Turkey is beautiful and Turks are some of the sweetest and warmest people I’ve met.
I live in Kirikkale, a very small and rural city located an hour and a half away from Ankara (Turkey’s capital). At Kirikkale University, I teach four English speaking classes to English-Turkish Translation students and a Speaking Elective class for Engineering majors. Additionally, I also lead four English speaking clubs open to all students.
In the beginning of the semester, I found it difficult to help my students improve. During the Fulbright teaching orientation, we were trained to teach very basic English, but my students’ English proficiency is very advanced. I had to adjust my entire teaching approach, and in the end it worked. I even taught a few classes about “awareness,” restorative justice, and social contract political theory.
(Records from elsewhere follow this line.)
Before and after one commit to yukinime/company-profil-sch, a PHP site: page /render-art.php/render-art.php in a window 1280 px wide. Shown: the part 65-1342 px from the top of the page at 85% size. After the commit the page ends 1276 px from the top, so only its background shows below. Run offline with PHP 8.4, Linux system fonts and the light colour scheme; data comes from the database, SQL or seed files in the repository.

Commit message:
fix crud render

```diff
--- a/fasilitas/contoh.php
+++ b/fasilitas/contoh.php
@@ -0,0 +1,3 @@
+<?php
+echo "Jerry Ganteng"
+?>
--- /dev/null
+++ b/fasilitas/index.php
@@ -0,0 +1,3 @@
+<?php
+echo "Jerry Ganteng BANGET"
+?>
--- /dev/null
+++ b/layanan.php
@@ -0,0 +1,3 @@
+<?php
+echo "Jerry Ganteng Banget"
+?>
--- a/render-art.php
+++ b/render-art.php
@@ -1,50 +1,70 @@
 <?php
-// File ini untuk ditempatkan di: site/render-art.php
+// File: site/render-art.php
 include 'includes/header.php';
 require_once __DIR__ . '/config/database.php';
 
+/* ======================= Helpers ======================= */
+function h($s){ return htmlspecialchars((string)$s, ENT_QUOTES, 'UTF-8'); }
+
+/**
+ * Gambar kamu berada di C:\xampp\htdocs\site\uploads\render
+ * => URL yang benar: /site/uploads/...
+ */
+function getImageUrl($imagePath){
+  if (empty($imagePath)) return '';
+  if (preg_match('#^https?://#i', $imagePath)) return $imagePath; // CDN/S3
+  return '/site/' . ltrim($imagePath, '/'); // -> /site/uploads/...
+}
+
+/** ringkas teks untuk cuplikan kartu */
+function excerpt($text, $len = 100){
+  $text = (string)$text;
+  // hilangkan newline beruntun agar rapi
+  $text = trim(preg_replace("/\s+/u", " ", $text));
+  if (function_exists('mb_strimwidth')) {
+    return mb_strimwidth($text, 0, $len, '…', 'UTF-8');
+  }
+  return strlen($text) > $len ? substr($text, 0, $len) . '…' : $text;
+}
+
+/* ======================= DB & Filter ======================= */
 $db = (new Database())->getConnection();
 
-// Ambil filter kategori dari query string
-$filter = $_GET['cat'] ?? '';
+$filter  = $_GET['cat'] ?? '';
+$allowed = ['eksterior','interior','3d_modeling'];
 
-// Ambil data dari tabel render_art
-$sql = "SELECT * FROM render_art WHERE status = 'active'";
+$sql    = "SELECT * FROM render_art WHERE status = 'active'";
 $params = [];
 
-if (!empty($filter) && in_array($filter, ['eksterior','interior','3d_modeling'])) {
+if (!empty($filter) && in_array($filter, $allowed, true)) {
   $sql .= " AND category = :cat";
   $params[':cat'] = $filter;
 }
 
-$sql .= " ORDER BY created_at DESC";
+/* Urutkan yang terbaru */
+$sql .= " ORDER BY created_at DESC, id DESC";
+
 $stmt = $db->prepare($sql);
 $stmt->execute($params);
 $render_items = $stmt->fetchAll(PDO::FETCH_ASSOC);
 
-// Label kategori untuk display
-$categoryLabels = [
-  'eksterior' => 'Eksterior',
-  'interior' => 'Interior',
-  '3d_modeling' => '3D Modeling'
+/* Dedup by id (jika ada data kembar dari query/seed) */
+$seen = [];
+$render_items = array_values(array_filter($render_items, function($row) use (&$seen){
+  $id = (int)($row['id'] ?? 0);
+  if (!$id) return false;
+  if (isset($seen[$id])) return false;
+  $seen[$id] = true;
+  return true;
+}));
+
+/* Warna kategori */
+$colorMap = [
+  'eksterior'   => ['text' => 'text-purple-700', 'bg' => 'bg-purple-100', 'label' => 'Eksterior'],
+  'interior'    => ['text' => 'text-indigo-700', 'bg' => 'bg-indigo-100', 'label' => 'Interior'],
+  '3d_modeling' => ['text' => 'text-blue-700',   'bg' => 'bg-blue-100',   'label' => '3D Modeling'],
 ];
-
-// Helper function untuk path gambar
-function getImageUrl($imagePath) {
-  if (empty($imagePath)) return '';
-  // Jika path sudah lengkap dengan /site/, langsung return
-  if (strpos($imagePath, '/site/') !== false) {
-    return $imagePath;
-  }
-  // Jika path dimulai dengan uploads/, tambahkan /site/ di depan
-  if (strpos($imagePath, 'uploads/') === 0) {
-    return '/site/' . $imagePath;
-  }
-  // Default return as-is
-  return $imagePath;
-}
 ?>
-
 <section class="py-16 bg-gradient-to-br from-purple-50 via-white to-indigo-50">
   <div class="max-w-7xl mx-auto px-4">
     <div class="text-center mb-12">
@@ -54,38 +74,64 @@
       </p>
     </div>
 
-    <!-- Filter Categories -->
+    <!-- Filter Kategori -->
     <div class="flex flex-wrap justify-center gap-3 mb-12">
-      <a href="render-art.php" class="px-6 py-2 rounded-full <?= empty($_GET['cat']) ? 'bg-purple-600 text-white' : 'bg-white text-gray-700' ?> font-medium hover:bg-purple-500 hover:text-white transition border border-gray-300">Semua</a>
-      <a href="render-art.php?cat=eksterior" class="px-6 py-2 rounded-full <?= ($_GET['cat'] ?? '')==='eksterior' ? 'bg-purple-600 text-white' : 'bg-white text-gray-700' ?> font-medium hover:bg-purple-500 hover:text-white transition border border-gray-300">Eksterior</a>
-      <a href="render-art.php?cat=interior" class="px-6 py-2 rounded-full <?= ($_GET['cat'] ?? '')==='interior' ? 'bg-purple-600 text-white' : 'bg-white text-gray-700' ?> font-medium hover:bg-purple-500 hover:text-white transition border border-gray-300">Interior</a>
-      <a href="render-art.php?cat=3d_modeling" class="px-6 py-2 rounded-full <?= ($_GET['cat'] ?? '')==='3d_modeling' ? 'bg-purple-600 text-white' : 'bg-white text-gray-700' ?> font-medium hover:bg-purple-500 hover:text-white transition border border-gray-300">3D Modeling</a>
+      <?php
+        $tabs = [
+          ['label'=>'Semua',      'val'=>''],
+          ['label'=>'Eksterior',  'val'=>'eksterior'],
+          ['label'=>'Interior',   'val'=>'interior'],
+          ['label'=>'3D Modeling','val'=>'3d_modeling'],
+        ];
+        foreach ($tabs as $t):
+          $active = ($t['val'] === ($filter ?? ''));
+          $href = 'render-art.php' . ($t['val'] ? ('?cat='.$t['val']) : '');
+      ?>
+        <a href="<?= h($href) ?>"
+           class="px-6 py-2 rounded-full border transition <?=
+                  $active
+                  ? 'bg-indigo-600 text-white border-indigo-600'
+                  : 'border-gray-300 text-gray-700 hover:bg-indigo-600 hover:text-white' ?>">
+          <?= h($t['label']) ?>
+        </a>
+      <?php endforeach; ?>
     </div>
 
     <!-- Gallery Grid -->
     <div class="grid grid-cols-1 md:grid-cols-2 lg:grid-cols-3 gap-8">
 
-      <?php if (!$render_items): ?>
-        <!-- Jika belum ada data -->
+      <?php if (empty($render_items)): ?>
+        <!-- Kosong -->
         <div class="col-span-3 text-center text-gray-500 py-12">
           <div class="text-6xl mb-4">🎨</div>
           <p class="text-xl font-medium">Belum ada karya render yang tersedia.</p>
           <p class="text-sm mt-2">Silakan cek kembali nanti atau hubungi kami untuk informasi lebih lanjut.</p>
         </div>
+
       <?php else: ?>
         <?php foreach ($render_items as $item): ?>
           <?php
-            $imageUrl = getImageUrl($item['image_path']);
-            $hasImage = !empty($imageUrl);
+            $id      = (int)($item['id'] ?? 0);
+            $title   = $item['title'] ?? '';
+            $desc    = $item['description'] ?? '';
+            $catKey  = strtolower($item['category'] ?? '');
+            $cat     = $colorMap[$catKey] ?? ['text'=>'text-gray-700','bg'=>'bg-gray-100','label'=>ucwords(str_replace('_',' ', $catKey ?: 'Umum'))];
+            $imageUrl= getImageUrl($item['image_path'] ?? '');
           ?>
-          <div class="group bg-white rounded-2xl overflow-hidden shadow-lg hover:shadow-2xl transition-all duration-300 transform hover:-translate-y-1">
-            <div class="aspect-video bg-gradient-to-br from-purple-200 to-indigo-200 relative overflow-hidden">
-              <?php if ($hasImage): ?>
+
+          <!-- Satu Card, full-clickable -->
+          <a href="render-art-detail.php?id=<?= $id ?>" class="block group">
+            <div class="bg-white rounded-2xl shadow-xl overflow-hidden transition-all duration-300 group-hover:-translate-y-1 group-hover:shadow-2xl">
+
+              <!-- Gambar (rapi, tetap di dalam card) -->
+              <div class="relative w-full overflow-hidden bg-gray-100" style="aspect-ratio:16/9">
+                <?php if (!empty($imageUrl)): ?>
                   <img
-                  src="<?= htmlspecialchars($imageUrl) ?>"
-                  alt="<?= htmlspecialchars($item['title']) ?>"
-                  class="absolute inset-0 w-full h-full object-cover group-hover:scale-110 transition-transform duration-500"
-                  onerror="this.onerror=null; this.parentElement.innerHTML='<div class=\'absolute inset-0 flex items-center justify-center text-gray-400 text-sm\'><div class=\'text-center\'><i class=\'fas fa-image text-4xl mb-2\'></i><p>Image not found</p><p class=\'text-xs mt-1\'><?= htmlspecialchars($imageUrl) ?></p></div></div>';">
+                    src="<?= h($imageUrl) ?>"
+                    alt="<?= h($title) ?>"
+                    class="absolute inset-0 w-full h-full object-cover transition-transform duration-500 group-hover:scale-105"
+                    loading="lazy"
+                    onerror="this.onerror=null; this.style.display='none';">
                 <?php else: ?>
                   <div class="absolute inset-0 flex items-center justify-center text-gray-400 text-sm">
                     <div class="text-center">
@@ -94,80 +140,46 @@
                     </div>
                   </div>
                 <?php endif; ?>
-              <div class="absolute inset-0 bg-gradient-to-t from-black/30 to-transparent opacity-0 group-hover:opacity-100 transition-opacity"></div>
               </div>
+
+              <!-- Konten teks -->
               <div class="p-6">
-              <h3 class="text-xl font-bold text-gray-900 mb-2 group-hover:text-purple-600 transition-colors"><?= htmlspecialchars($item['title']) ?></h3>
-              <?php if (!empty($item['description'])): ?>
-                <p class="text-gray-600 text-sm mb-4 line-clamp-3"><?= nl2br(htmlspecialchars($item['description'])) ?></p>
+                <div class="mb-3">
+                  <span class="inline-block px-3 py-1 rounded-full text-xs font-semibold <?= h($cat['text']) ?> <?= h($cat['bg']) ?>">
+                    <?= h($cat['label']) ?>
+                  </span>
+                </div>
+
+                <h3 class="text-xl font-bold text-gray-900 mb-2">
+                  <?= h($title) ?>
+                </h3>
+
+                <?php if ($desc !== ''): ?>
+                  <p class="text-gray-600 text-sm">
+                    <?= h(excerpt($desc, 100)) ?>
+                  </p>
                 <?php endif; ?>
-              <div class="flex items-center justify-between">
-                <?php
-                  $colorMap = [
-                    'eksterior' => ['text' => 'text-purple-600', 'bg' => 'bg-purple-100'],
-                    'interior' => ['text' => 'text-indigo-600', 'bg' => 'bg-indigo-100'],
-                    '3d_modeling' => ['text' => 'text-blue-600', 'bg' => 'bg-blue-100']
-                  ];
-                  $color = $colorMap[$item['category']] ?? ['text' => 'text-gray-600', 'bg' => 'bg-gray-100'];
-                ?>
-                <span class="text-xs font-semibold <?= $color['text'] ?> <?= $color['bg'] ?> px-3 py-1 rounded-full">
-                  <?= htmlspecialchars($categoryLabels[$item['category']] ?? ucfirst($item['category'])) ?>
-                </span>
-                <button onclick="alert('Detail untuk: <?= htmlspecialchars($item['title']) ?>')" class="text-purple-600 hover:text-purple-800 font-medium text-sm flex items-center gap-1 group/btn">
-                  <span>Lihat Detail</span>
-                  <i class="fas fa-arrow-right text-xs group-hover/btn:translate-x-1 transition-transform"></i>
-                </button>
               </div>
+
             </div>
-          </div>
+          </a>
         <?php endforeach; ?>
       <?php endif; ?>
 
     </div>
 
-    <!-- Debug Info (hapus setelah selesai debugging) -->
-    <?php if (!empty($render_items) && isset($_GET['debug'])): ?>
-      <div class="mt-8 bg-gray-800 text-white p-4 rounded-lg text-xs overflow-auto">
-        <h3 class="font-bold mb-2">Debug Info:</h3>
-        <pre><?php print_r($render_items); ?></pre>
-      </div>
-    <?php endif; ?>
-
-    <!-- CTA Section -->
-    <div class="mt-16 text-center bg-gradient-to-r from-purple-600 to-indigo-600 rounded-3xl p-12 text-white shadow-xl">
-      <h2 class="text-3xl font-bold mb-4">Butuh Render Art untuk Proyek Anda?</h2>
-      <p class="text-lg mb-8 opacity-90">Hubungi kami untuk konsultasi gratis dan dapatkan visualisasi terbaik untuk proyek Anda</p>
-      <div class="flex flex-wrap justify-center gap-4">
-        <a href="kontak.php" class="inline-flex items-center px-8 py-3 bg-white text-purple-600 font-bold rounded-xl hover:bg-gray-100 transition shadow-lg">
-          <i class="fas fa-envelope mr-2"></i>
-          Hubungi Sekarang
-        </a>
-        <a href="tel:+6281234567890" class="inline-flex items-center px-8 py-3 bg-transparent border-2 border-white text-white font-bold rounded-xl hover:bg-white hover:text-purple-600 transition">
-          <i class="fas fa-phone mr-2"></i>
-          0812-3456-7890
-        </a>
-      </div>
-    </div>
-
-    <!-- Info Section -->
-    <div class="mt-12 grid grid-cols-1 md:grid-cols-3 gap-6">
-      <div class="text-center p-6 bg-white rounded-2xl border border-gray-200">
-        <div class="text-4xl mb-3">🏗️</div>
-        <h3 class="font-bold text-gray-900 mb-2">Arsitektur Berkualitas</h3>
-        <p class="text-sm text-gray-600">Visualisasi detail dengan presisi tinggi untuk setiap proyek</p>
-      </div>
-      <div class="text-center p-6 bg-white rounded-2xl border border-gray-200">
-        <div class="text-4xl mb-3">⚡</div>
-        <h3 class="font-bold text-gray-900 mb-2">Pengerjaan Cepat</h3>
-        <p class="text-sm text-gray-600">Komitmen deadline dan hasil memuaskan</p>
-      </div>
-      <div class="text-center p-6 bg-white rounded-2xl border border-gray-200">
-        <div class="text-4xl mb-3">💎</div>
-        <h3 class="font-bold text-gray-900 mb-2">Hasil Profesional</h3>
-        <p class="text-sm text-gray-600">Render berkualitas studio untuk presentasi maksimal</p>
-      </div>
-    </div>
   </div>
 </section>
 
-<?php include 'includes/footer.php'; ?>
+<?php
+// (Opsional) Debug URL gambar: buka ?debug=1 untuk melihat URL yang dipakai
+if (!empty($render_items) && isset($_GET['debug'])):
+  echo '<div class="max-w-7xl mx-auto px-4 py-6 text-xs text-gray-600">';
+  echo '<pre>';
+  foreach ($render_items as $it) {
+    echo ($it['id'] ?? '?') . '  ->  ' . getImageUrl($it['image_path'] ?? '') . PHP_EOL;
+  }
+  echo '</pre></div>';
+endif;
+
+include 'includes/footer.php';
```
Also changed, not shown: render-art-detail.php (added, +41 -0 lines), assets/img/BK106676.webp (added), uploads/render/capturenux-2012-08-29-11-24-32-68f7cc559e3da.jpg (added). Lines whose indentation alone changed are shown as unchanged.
My colleagues, new friends, and especially my students have been the highlight of my experience. Most of the teachers in my department are smart, sweet, young women. Five of them have been trying to learn Spanish for a while, and they enjoy having me around to practice. In return, they support my efforts in learning Turkish.
On top of my teaching responsibilities, I’m also taking an intensive Turkish course offered to Engineering students at my university. Most of them are Syrian refugees. They have to study Turkish for a year before they can start with their studies (B.S., M.A., Ph.D.). They meet 30 hours a week, but given my teaching schedule, I can only be there 8 hours. They are mostly male Arabic speakers. Some of them know a little English and try to help me understand the lessons. The other day, they were also teaching me the Arabic alphabet. It was hard!!! They are great people, and they have become my first group of friends.
My students have been so good to me. They call me “Marimiz” which means “our Mari.” One of them has become my unofficial Turkish tutor, another one took me to get my hair done, and a group of them prepared me a surprise homemade Turkish breakfast last Sunday. I am very sad that next semester I will have new students, but I am hopeful that they will be as nice. The relationships that I’ve built make me want to renew my grant to spend another year teaching in Turkey.
I included pictures from my experiences and travels in Turkey and in Northern Cyprus (a Turkish territory). I hope you enjoy them!
Wishing you Happy Holidays and a New Year filled with prosperity and success!